BEGIN DATA FOR PROCESSING

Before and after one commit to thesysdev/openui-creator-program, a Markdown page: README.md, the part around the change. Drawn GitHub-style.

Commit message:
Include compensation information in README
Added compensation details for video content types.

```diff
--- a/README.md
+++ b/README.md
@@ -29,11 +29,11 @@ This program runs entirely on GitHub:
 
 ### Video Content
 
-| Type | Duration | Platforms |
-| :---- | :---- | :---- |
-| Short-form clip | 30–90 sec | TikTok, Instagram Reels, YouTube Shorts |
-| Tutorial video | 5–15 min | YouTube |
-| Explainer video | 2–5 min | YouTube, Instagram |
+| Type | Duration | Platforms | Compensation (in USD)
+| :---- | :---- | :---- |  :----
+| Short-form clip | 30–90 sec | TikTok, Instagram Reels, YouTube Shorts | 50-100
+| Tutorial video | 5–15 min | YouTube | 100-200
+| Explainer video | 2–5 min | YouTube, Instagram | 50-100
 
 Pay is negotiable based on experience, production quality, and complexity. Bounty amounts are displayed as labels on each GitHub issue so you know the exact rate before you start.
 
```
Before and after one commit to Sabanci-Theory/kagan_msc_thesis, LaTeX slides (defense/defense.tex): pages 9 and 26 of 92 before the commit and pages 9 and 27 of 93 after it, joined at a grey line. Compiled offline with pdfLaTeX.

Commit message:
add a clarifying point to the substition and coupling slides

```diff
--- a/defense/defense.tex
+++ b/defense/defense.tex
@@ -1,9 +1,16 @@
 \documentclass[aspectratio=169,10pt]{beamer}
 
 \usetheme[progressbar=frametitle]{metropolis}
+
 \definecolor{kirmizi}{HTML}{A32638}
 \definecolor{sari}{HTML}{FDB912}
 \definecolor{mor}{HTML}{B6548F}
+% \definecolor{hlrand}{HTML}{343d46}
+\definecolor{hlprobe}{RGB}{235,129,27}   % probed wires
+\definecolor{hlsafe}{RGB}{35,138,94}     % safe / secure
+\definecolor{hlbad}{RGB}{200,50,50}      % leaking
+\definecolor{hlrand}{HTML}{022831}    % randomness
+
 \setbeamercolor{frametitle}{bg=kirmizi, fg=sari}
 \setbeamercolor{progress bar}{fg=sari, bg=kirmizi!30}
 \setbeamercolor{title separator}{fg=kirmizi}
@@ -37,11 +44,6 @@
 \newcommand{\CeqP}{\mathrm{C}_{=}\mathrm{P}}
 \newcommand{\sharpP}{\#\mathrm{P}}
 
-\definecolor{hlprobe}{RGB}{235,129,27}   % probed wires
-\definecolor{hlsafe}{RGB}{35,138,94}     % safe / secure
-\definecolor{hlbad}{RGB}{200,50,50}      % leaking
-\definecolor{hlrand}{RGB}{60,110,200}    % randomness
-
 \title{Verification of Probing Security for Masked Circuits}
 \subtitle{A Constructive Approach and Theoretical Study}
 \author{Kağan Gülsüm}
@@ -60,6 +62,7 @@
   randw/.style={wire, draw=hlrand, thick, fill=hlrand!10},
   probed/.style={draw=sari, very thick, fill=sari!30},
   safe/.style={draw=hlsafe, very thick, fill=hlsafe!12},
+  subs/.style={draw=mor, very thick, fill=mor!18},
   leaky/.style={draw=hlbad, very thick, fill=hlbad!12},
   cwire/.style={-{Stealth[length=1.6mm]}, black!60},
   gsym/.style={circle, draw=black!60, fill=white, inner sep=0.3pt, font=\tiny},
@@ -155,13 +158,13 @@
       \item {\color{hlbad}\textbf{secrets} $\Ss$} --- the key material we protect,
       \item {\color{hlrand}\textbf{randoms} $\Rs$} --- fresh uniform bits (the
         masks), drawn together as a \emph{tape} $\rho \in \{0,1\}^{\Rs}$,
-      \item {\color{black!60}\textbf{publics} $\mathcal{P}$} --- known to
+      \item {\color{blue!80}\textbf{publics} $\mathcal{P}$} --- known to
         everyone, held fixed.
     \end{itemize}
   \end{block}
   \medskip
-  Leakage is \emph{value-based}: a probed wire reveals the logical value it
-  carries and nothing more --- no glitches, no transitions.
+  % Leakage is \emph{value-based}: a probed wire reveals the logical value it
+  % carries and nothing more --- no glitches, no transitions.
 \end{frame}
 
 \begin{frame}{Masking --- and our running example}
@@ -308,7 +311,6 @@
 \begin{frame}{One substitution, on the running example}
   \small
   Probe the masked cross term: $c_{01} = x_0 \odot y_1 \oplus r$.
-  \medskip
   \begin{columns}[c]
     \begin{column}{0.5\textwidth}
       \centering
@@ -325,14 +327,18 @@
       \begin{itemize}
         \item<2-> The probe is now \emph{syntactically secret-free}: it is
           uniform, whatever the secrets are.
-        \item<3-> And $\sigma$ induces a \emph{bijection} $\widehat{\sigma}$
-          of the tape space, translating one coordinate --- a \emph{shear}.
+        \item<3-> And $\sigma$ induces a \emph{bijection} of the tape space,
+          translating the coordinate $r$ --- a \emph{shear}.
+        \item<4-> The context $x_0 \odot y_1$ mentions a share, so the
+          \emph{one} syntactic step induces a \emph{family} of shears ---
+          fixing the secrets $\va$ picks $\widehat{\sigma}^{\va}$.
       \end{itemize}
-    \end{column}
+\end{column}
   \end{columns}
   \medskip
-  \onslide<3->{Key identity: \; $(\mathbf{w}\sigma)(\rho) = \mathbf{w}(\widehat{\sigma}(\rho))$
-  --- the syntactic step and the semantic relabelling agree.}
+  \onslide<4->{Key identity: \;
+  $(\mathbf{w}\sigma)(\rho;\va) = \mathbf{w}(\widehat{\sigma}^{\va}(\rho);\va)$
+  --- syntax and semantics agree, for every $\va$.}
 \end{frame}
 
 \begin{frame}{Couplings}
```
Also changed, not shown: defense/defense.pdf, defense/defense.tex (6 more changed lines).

END DATA FOR PROCESSING

→ **PROBLEM REQUIREMENTS**:
Only lines with the word "YouTube" go in the answer. Take them all from the entries above.

→ **ANSWER TO THE PROBLEM**:
-| Short-form clip | 30–90 sec | TikTok, Instagram Reels, YouTube Shorts |
-| Tutorial video | 5–15 min | YouTube |
-| Explainer video | 2–5 min | YouTube, Instagram |
+| Short-form clip | 30–90 sec | TikTok, Instagram Reels, YouTube Shorts | 50-100
+| Tutorial video | 5–15 min | YouTube | 100-200
+| Explainer video | 2–5 min | YouTube, Instagram | 50-100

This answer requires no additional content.